Rail: The audience members can see themselves in the dancers, in a way. Work/Travail/Arbeid combines live music and dance performance within the context of a visual arts exhibition. I know you work intimately with the relationship between music and dance. What opportunities or challenges do interdisciplinary performances open up?
De Keersmaeker: I think the presence of music, and the presence of sound, is a crucial fact. Museums naturally are silent. You’re not supposed to speak and there’s not supposed to be music, in contrast to the theater.
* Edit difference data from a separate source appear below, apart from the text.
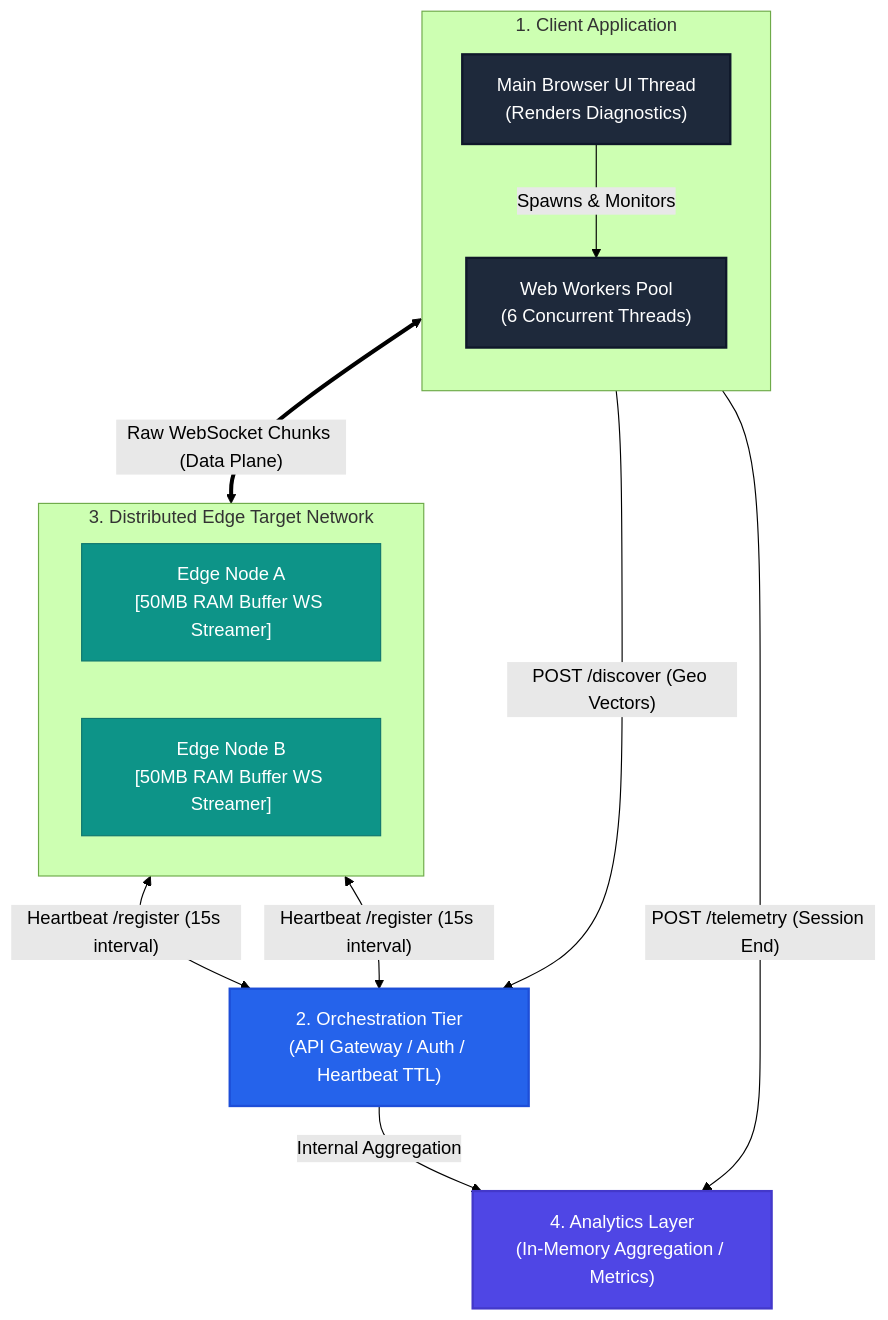
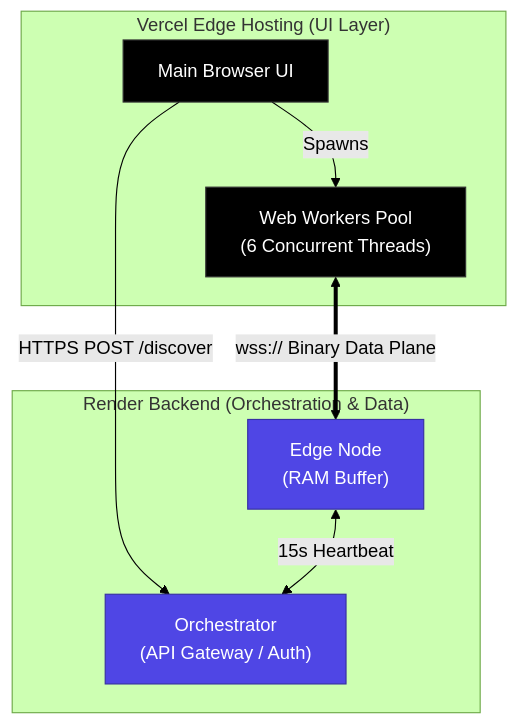
Before and after one commit to Forgata/nt-pulse: the diagram in ARCHITECTURE.md, drawn with Mermaid (forest theme). The commit also changed other lines of this file and 3 other files, not shown here.

Commit message:
feat: update documentation for v2.1, enhance architecture overview, and add license file

````diff
--- a/ARCHITECTURE.md
+++ b/ARCHITECTURE.md
@@ -19,41 +18,25 @@
 ```mermaid
 flowchart TD
     %% Define Styles
-    classDef clientStyle fill:#1e293b,color:#ffffff,stroke:#0f172a,stroke-width:2px;
-    classDef orchStyle fill:#2563eb,color:#ffffff,stroke:#1d4ed8,stroke-width:2px;
-    classDef edgeStyle fill:#0d9488,color:#ffffff,stroke:#0f766e,stroke-width:1px;
-    classDef analyticsStyle fill:#4f46e5,color:#ffffff,stroke:#4338ca,stroke-width:2px;
+    classDef vercelStyle fill:#000000,color:#ffffff,stroke:#333;
+    classDef renderStyle fill:#4f46e5,color:#ffffff,stroke:#3730a3;
 
-    %% Tier 1
-    subgraph Tier1 ["1. Client Application"]
-        direction TB
-        UI["Main Browser UI Thread<br/>(Renders Diagnostics)"]:::clientStyle
-        Workers["Web Workers Pool<br/>(6 Concurrent Threads)"]:::clientStyle
-        UI -->|Spawns & Monitors| Workers
+    %% Tier 1: Vercel (Frontend)
+    subgraph Vercel ["Vercel Edge Hosting (UI Layer)"]
+        UI["Main Browser UI"]:::vercelStyle
+        Workers["Web Workers Pool<br/>(6 Concurrent Threads)"]:::vercelStyle
+        UI -->|Spawns| Workers
     end
 
-    %% Tier 2
-    Orchestration["2. Orchestration Tier<br/>(API Gateway / Auth / Heartbeat TTL)"]:::orchStyle
-
-    %% Tier 3 (Distributed Network)
-    subgraph Tier3 ["3. Distributed Edge Target Network"]
-        direction LR
-        NodeA["Edge Node A<br/>[50MB RAM Buffer WS Streamer]"]:::edgeStyle
-        NodeB["Edge Node B<br/>[50MB RAM Buffer WS Streamer]"]:::edgeStyle
+    %% Tier 2: Render (Backend)
+    subgraph Render ["Render Backend (Orchestration & Data)"]
+        Orch["Orchestrator<br/>(API Gateway / Auth)"]:::renderStyle
+        Node["Edge Node<br/>(RAM Buffer)"]:::renderStyle
     end
 
-    %% Tier 4
-    Analytics["4. Analytics Layer<br/>(In-Memory Aggregation / Metrics)"]:::analyticsStyle
-
-    %% Connections & Flow
-    UI -->|"POST /discover (Geo Vectors)"| Orchestration
-
-    NodeA <-->|"Heartbeat /register (15s interval)"| Orchestration
-    NodeB <-->|"Heartbeat /register (15s interval)"| Orchestration
-
-    Workers <==>|"Raw WebSocket Chunks (Data Plane)"| NodeA
-
-    UI -->|"POST /telemetry (Session End)"| Analytics
-    Orchestration -->|"Internal Aggregation"| Analytics
+    %% Connections
+    UI -->|HTTPS POST /discover| Orch
+    Workers <==>|wss:// Binary Data Plane| Node
+    Node <-->|15s Heartbeat| Orch
 
 ```
````
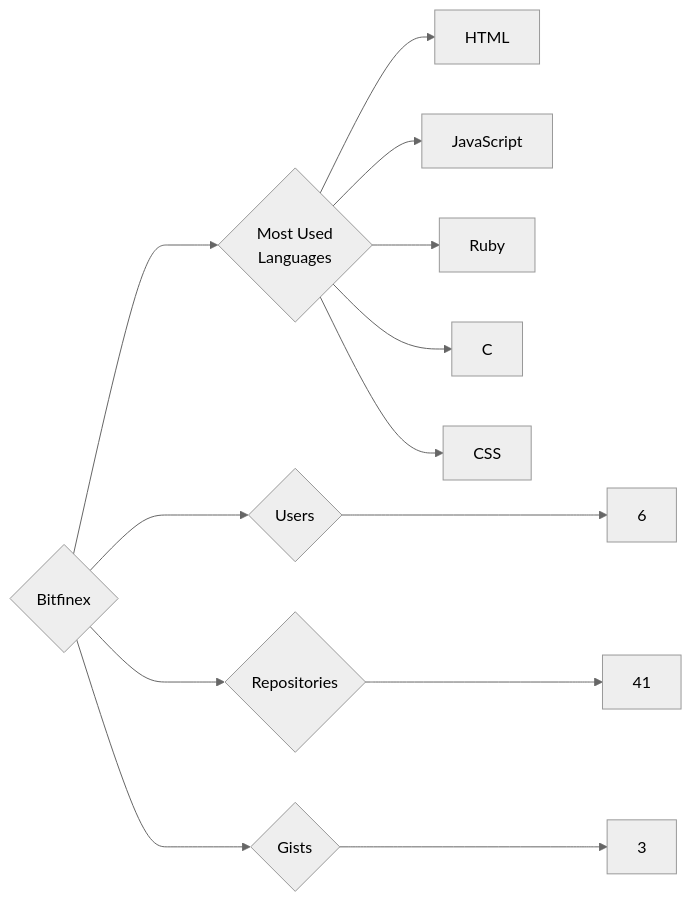
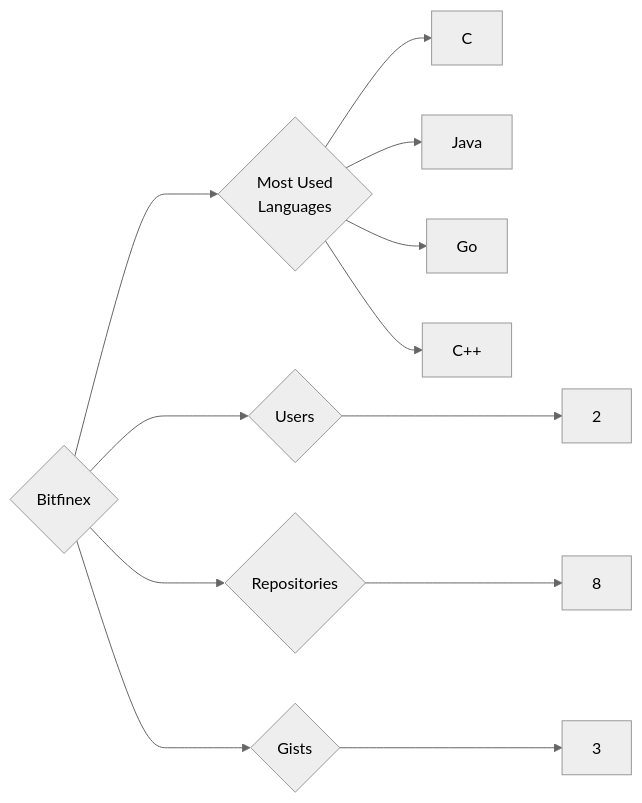
One commit to trickest/insiders changed the diagram in targets/Bitfinex/README.md. Above: the diagram before and after it, drawn with Mermaid (neutral theme). The commit also changed 1195 other files, not shown here.

````diff
--- a/targets/Bitfinex/README.md
+++ b/targets/Bitfinex/README.md
@@ -3,13 +3,12 @@
 ```mermaid
 graph LR
 COMPANY_NAME{Bitfinex}
-COMPANY_NAME ---> U{Users} ---> UN[6]
-COMPANY_NAME ---> R{Repositories} ---> RN[41]
+COMPANY_NAME ---> U{Users} ---> UN[2]
+COMPANY_NAME ---> R{Repositories} ---> RN[8]
 COMPANY_NAME ---> G{Gists} ---> GN[3]
 COMPANY_NAME ---> ML{Most Used<br>Languages}
-ML --> HTML[HTML]
-ML --> JavaScript[JavaScript]
-ML --> Ruby[Ruby]
 ML --> C[C]
-ML --> CSS[CSS]
+ML --> Java[Java]
+ML --> Go[Go]
+ML --> C++[C++]
 ```
````
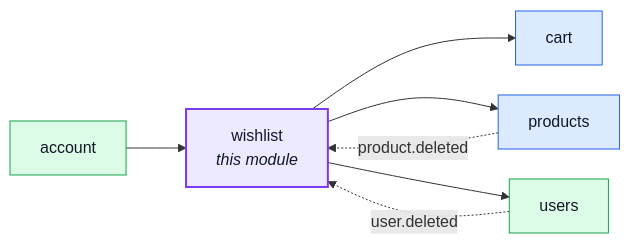
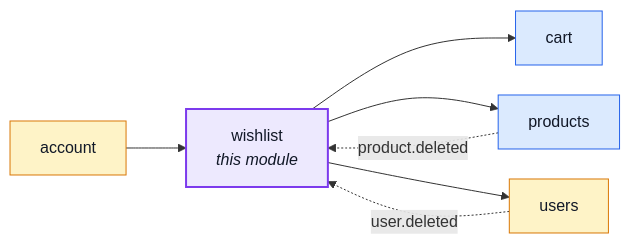
The first of 2 diagrams in docs/modules/wishlist.md (Guebbit/boilerplate-node-backend), drawn with Mermaid before and after one commit. The commit also changed 13 other files, not shown here.

````diff
--- a/docs/modules/wishlist.md
+++ b/docs/modules/wishlist.md
@@ -16,24 +16,24 @@
 ```mermaid
 %%{init: {'flowchart': {'nodeSpacing': 30, 'rankSpacing': 60}}}%%
 flowchart LR
     wishlist["wishlist<br/><i>this module</i>"]
     account["account"]
     cart["cart"]
     products["products"]
     users["users"]
 
     account --> wishlist
     wishlist --> cart
     wishlist --> products
     wishlist --> users
     products -. "product.deleted" .-> wishlist
     users -. "user.deleted" .-> wishlist
 
     classDef core fill:#dbeafe,stroke:#2563eb,color:#111827;
     classDef supporting fill:#fef3c7,stroke:#d97706,color:#111827;
     classDef generic fill:#dcfce7,stroke:#16a34a,color:#111827;
     classDef centre fill:#ede9fe,stroke:#7c3aed,stroke-width:2px,color:#111827;
     class cart,products core;
-    class account,users generic;
+    class account,users supporting;
     class wishlist centre;
 ```
````
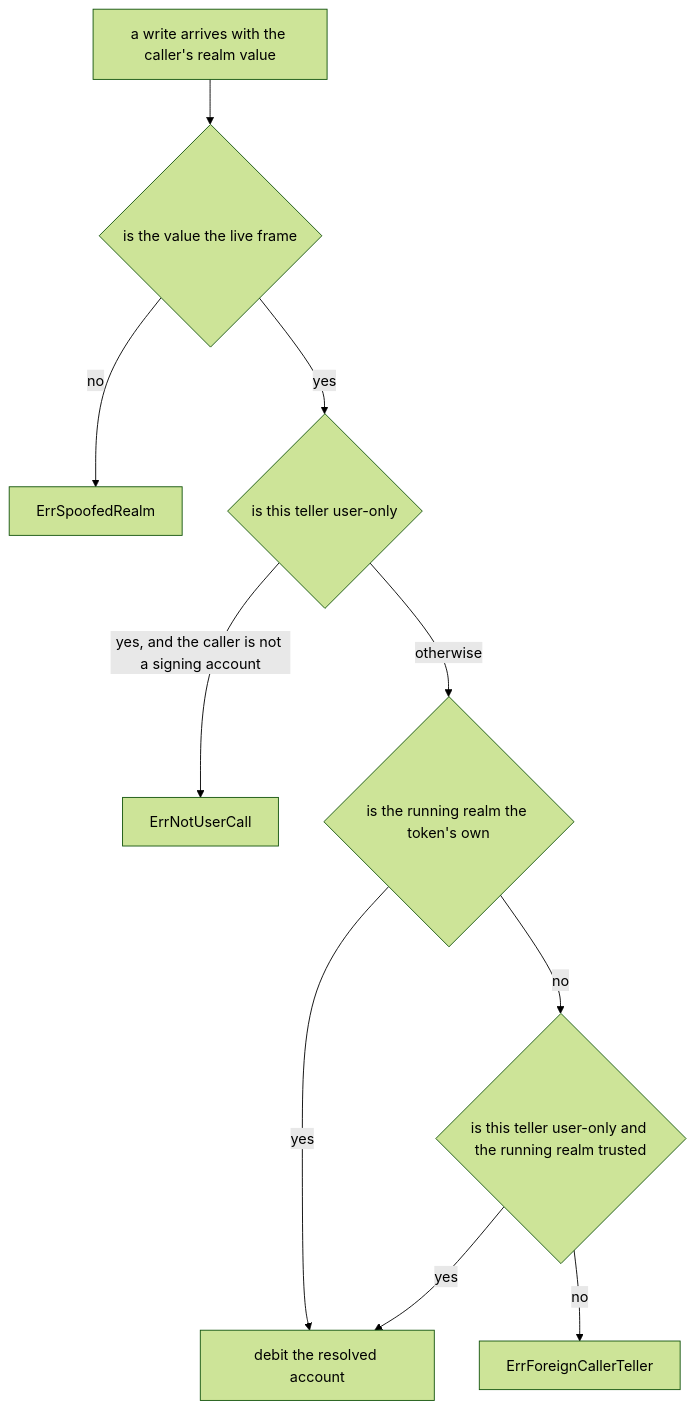
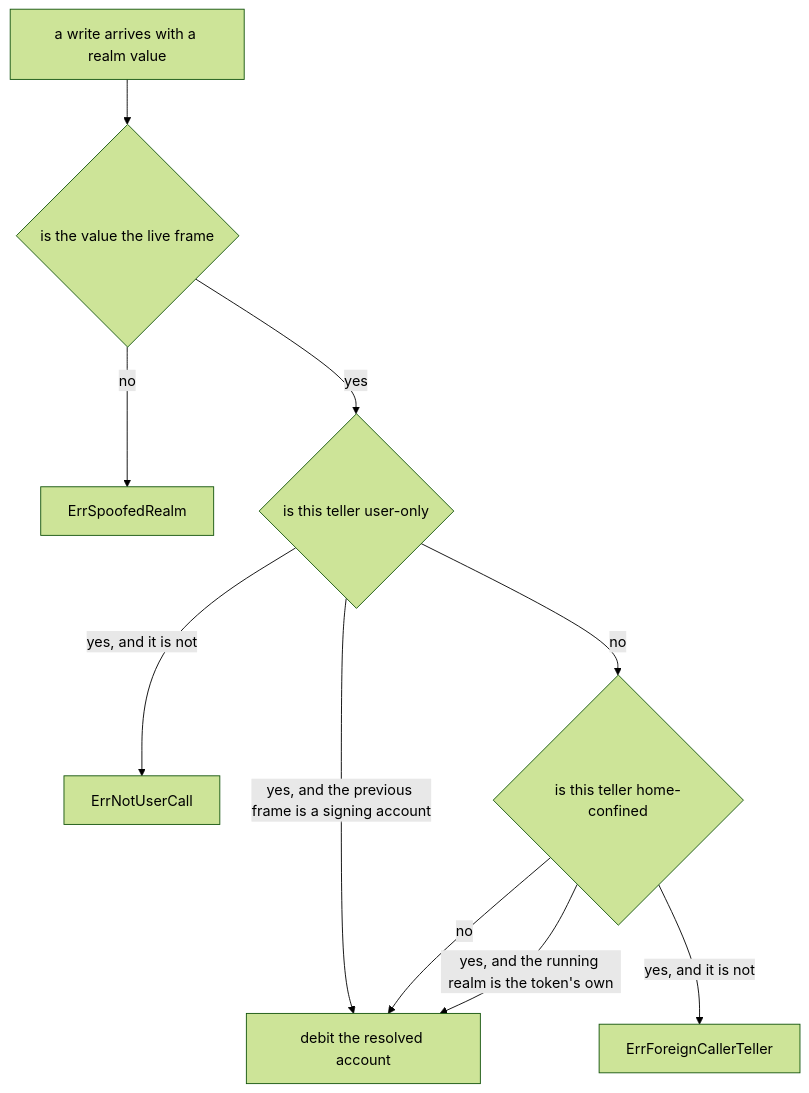
The diagram in reviews/pr/6xxx/6123-grc20-eoa-writes/overview.md (samouraiworld/gno-agent-workspace), drawn with Mermaid (forest theme) before and after one commit. The commit also changed other lines of this file and 48 other files, not shown here.

````diff
--- a/reviews/pr/6xxx/6123-grc20-eoa-writes/overview.md
+++ b/reviews/pr/6xxx/6123-grc20-eoa-writes/overview.md
@@ -58,12 +69,12 @@
 ```mermaid
 flowchart TD
-    A[a write arrives with the caller's realm value] --> B{is the value the live frame}
+    A[a write arrives with a realm value] --> B{is the value the live frame}
     B -->|no| X[ErrSpoofedRealm]
     B -->|yes| C{is this teller user-only}
-    C -->|yes, and the caller is not a signing account| Y[ErrNotUserCall]
-    C -->|otherwise| D{is the running realm the token's own}
-    D -->|yes| OK[debit the resolved account]
-    D -->|no| E{is this teller user-only and the running realm trusted}
-    E -->|yes| OK
-    E -->|no| Z[ErrForeignCallerTeller]
+    C -->|yes, and the previous frame is a signing account| OK[debit the resolved account]
+    C -->|yes, and it is not| Y[ErrNotUserCall]
+    C -->|no| D{is this teller home-confined}
+    D -->|no| OK
+    D -->|yes, and the running realm is the token's own| OK
+    D -->|yes, and it is not| Z[ErrForeignCallerTeller]
 ```
````
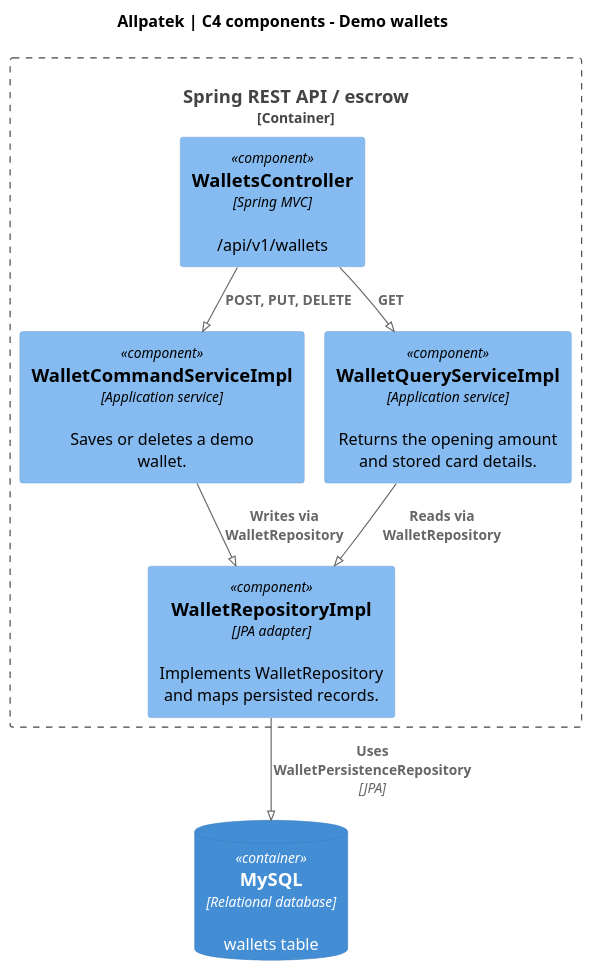
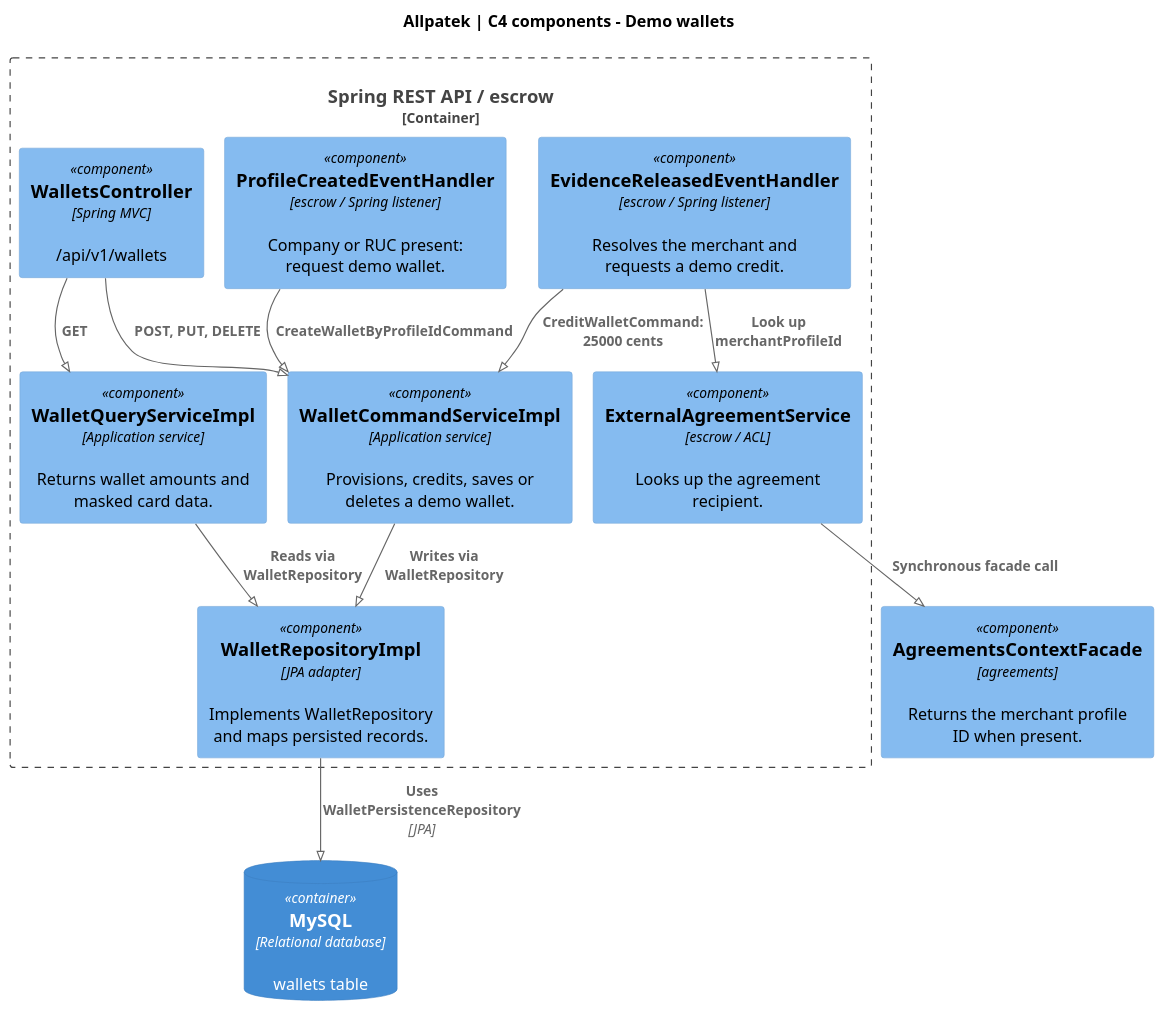
One commit to upc-pre-202620-1asi0729-7753-Terranova/allpatek-report changed the diagram in assets/chapter-04/architecture/c4-escrow.puml. Above: the diagram before and after it, drawn with PlantUML. The commit also changed 3 other files, not shown here.

Commit message:
docs(c4): trace wallet provisioning and merchant credits

```diff
--- a/assets/chapter-04/architecture/c4-escrow.puml
+++ b/assets/chapter-04/architecture/c4-escrow.puml
@@ -1,24 +1,35 @@
 @startuml
 !pragma layout smetana
 !include <C4/C4_Component>
 skinparam backgroundColor white
 skinparam defaultFontName SansSerif
 skinparam shadowing false
 skinparam dpi 120
 LAYOUT_TOP_DOWN()
 
 title Allpatek | C4 components - Demo wallets
 Container_Boundary(api, "Spring REST API / escrow") {
   Component(rest, "WalletsController", "Spring MVC", "/api/v1/wallets")
-  Component(cmd, "WalletCommandServiceImpl", "Application service", "Saves or deletes a demo wallet.")
-  Component(query, "WalletQueryServiceImpl", "Application service", "Returns the opening amount and stored card details.")
+  Component(cmd, "WalletCommandServiceImpl", "Application service", "Provisions, credits, saves or deletes a demo wallet.")
+  Component(query, "WalletQueryServiceImpl", "Application service", "Returns wallet amounts and masked card data.")
   Component(repo, "WalletRepositoryImpl", "JPA adapter", "Implements WalletRepository and maps persisted records.")
+  Component(prov, "ProfileCreatedEventHandler", "escrow / Spring listener", "Company or RUC present: request demo wallet.")
+  Component(credit, "EvidenceReleasedEventHandler", "escrow / Spring listener", "Resolves the merchant and requests a demo credit.")
+  Component(acl, "ExternalAgreementService", "escrow / ACL", "Looks up the agreement recipient.")
 }
 
 ContainerDb(db, "MySQL", "Relational database", "wallets table")
 Rel(rest, cmd, "POST, PUT, DELETE")
 Rel(rest, query, "GET")
 Rel(cmd, repo, "Writes via WalletRepository")
 Rel(query, repo, "Reads via WalletRepository")
 Rel(repo, db, "Uses WalletPersistenceRepository", "JPA")
+
+
+
+Component(ag, "AgreementsContextFacade", "agreements", "Returns the merchant profile ID when present.")
+Rel(prov, cmd, "CreateWalletByProfileIdCommand")
+Rel(credit, acl, "Look up merchantProfileId")
+Rel(acl, ag, "Synchronous facade call")
+Rel(credit, cmd, "CreditWalletCommand: 25000 cents")
 @enduml
```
In those huge institutions, where a lot of people are coming in, there is of course natural talk, but there is no articulated [sound]. Sound is much more invasive than visual information—music immediately fills all the spaces.
I do think that the choice of this particular piece, the Vortex Temporum—the “spiral of time,” where the fact that there is this very idea of a spiral, a circle, a vortex—is sort of excluding the idea of a fixed frontality. Grisey works with the idea of condensing time and expanding time, that made it for me particularly worthwhile to try to this challenge: what if you put this music and this dance in the museum? Because it was proper to the very material of that choreography, of that music, to break those borders which are so specifically different between the black box and the white cube: no frontality; circular movement; fluid movement; fluid space; expanding time; contracting time.